You could be reading the full-text of this article now if you...

If you have access to this article through your institution,
you can view this article in

The glycemic index issue

Brand-Miller, Jennie; Buyken, Anette E.

Current Opinion in Lipidology:
doi: 10.1097/MOL.0b013e32834ec705
NUTRITION AND METABOLISM: Edited by Paul Nestel and Ronald P. Mensink
Abstract

Purpose of review: In recent years, many of the concerns surrounding the glycemic index have been addressed by methodological studies and clinical trials comparing diets carefully matched for other nutrients. These findings are reviewed together with new observational evidence for the role of the dietary glycemic index in the etiology of cardiovascular disease.

Recent findings: The determination and classification of the glycemic index of a food product is now standardized by the International Standards Organization. Systematic studies using isoenergetic single and mixed meals have shown that glycemic index and/or glycemic load are stronger predictors of postprandial glycemia and insulinemia than carbohydrate content alone. In overweight individuals, a diet that combined modestly higher protein and lower glycemic index carbohydrates was the most effective diet for prevention of weight regain. New observational studies have reported increased risks of coronary heart disease associated with higher intakes of carbohydrates from high glycemic index foods. Epidemiological evidence has emerged linking dietary glycemic index to visceral fat and inflammatory disease mortality.

Summary: There is growing recognition that replacing saturated fat with refined, high glycemic index carbohydrates increases postprandial glycemia and may be detrimental for weight control and predisposition to cardiovascular and inflammatory disease. In contrast, low glycemic index carbohydrates reduce risk.

Author Information

aSchool of Molecular Bioscience and Boden Institute of Obesity, Nutrition and Exercise, University of Sydney, Sydney, New South Wales, Australia

bResearch Institute of Child Nutrition, Rheinische Friedrich-Wilhelms-Universität Bonn, Dortmund, Germany

Correspondence to Professor Jennie C. Brand-Miller, Boden Institute of Obesity, Nutrition & Exercise, Biochemistry Building, G08, The University of Sydney, New South Wales, 2006, Australia.

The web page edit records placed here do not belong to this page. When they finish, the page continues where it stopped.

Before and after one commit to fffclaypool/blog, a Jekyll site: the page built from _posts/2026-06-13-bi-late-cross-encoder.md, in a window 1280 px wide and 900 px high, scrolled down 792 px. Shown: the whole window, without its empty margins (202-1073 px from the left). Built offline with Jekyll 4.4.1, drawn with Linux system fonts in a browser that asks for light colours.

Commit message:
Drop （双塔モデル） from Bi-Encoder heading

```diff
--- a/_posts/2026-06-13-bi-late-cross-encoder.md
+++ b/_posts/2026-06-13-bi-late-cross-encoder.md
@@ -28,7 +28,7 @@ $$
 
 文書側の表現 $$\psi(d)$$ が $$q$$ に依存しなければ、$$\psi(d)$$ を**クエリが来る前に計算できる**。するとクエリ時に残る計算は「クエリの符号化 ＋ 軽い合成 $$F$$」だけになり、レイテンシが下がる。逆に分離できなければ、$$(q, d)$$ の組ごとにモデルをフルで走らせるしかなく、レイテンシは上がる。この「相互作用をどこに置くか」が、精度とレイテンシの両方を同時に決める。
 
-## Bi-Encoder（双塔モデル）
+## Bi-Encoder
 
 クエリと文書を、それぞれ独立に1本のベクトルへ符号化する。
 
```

Tel: +61 2 9351 3759; fax: +61 2 9351 6022; e-mail: jennie.brandmiller@sydney.edu.au

Copyright © 2012 Wolters Kluwer Health, Inc. All rights reserved.